Greens call Sellafield assurance meaningless
The latest Sellafield accident shows that the insistence by British Nuclear Fuels that it can operate to the most demanding international standards for dealing with nuclear waste is meaningless, the Green Party has claimed.
The Green MEP, Ms Nuala Ahern, said yesterday BNFL had given various assurances at the recent OSPAR Convention meeting on marine pollution, but after Monday's accident it was "once again back to routine accidents" at the reprocessing facility.
Her criticism came as the Radiological Protection Institute of Ireland (RPII) sought more details from the UK Nuclear Installations Inspectorate on the release of highly toxic plutonium which forced the evacuation of 72 workers from a laboratory. It is Irish policy to seek full information on Sellafied incidents.

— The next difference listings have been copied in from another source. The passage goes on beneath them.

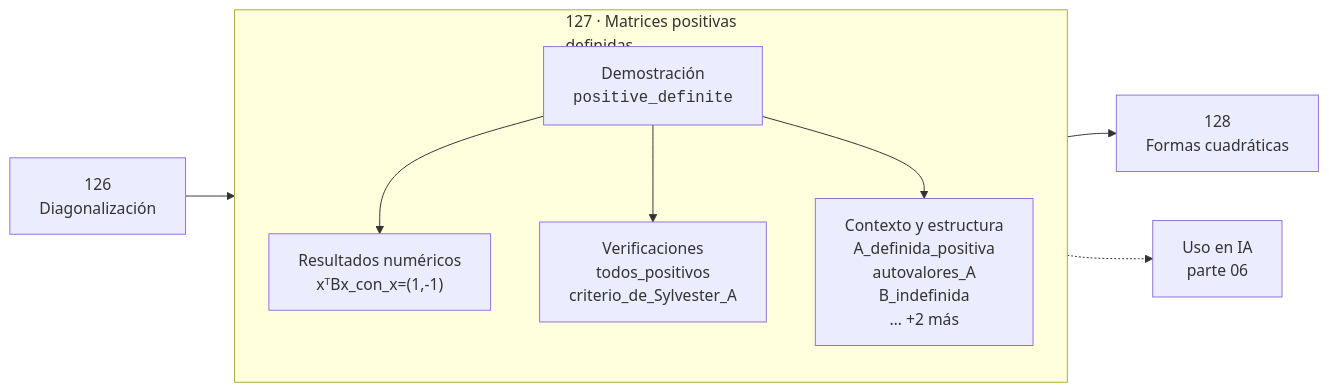
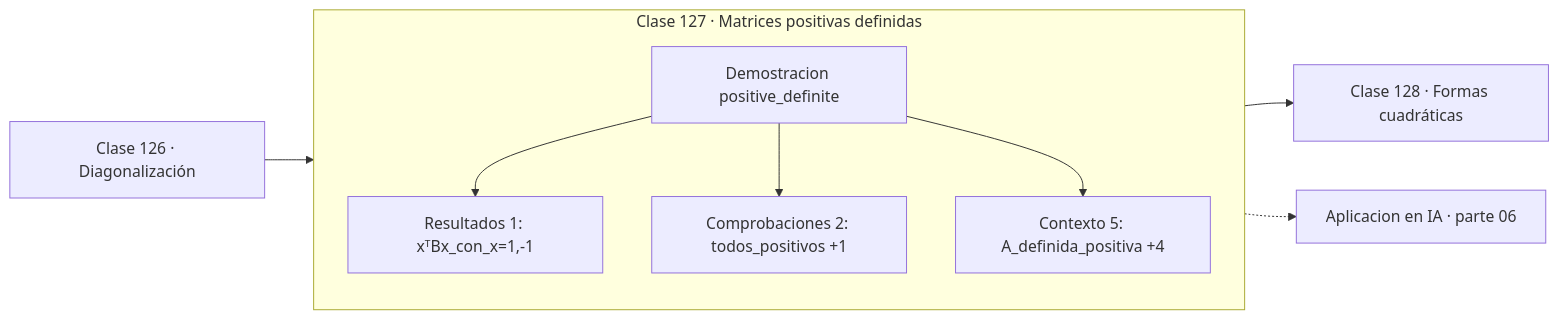
The diagram in classes/part-06-algebra-lineal-ii-descomposiciones-y-tensores/127-matrices-positivas-definidas/README.md (vladimiracunadev-create/computational-mathematics-program), drawn with Mermaid before and after one commit. The commit also changed 389 other files, not shown here.

First line of the commit message:
fix(diagramas): elimina el HTML de las etiquetas Mermaid

````diff
--- a/classes/part-06-algebra-lineal-ii-descomposiciones-y-tensores/127-matrices-positivas-definidas/README.md
+++ b/classes/part-06-algebra-lineal-ii-descomposiciones-y-tensores/127-matrices-positivas-definidas/README.md
@@ -30,12 +30,13 @@
 ```mermaid
 flowchart LR
-    P["126<br/>Diagonalización"] --> C
-    subgraph C["127 · Matrices positivas<br/>definidas"]
+    P["Clase 126 · Diagonalización"] --> D
+    subgraph CLASE["Clase 127 · Matrices positivas definidas"]
         direction TB
-        D["Demostración<br/><code>positive_definite</code>"] --> R["Resultados numéricos<br/>xᵀBx_con_x=(1,-1)"]
-        D --> V["Verificaciones<br/>todos_positivos<br/>criterio_de_Sylvester_A"]
-        D --> O["Contexto y estructura<br/>A_definida_positiva<br/>autovalores_A<br/>B_indefinida<br/>… +2 más"]
+        D["Demostracion positive_definite"]
+        D --> R["Resultados 1: xᵀBx_con_x=1,-1"]
+        D --> V["Comprobaciones 2: todos_positivos +1"]
+        D --> O["Contexto 5: A_definida_positiva +4"]
     end
-    C --> N["128<br/>Formas cuadráticas"]
-    C -.-> IA["Uso en IA<br/>parte 06"]
+    R --> N["Clase 128 · Formas cuadráticas"]
+    V -.-> IA["Aplicacion en IA · parte 06"]
 ```
````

BNFL's playing down of the incident, notably its suggestion that contamination of a worker was simply removed by soap and water, smacked of "the kind of Dad's Army civil defence from the 1950s," Ms Ahern said. This was an extraordinary approach.
BNFL had referred to scientific evidence at the OSPAR meeting suggesting it was perfectly capable of operating to best procedures, she said. "Those assurances to the international community now ring very hollow."
Despite the British government's declaration of intent to curb nuclear waste emanating from the plant, the latest accident indicated it was not holding BNFL sufficiently to account. OSPAR, Ms Ahern said, had shown up Ireland also, as the Government was not holding its British counterpart to account on this issue.
"At this point, the Government is trailing behind Nordic countries in indicating our concerns and in producing scientific evidence about the effects of the plant on the environment. Ireland should be to the forefront, not Norway, Sweden and Denmark. The onus is on us, being next to the facility, to make a more forceful case," she said.
The RPII chief executive, Dr Tom O'Flaherty, confirmed he had been briefed on the latest Sellafield accident by nuclear inspectors attached to the UK Health and Safety Executive.
A laboratory worker at the "B33 MOX Demonstration Facility", where an advanced fuel mix combining uranium and plutonium is made, was using "a glove box" when the glove was torn and contamination resulted, he said. Alarms immediately went off. The box is a sealed chamber with special glove compartments to allow work from the exterior on material inside it.
Dr O'Flaherty said while the accident might be rated "very low" on the international scale of nuclear incidents, and would have no direct bearing on Ireland, it underlined the need for the UK authorities to press for the highest level of vigilance.
Meanwhile, the Minister of State at the Department of Public Enterprise, Mr Joe Jacob, who has responsibility for Sellafield, noted that Monday's accident was the second one, in a week at the plant. The earlier one, on Monday July 27th, was at Calder Hall Reactor 3, which had been shut down that day for routine maintenance.
After de-pressurisation of the reactor, it was found the moisture content in one of its cooling circuits had breached operating limits and increased risk of contamination. The moisture was subsequently reduced.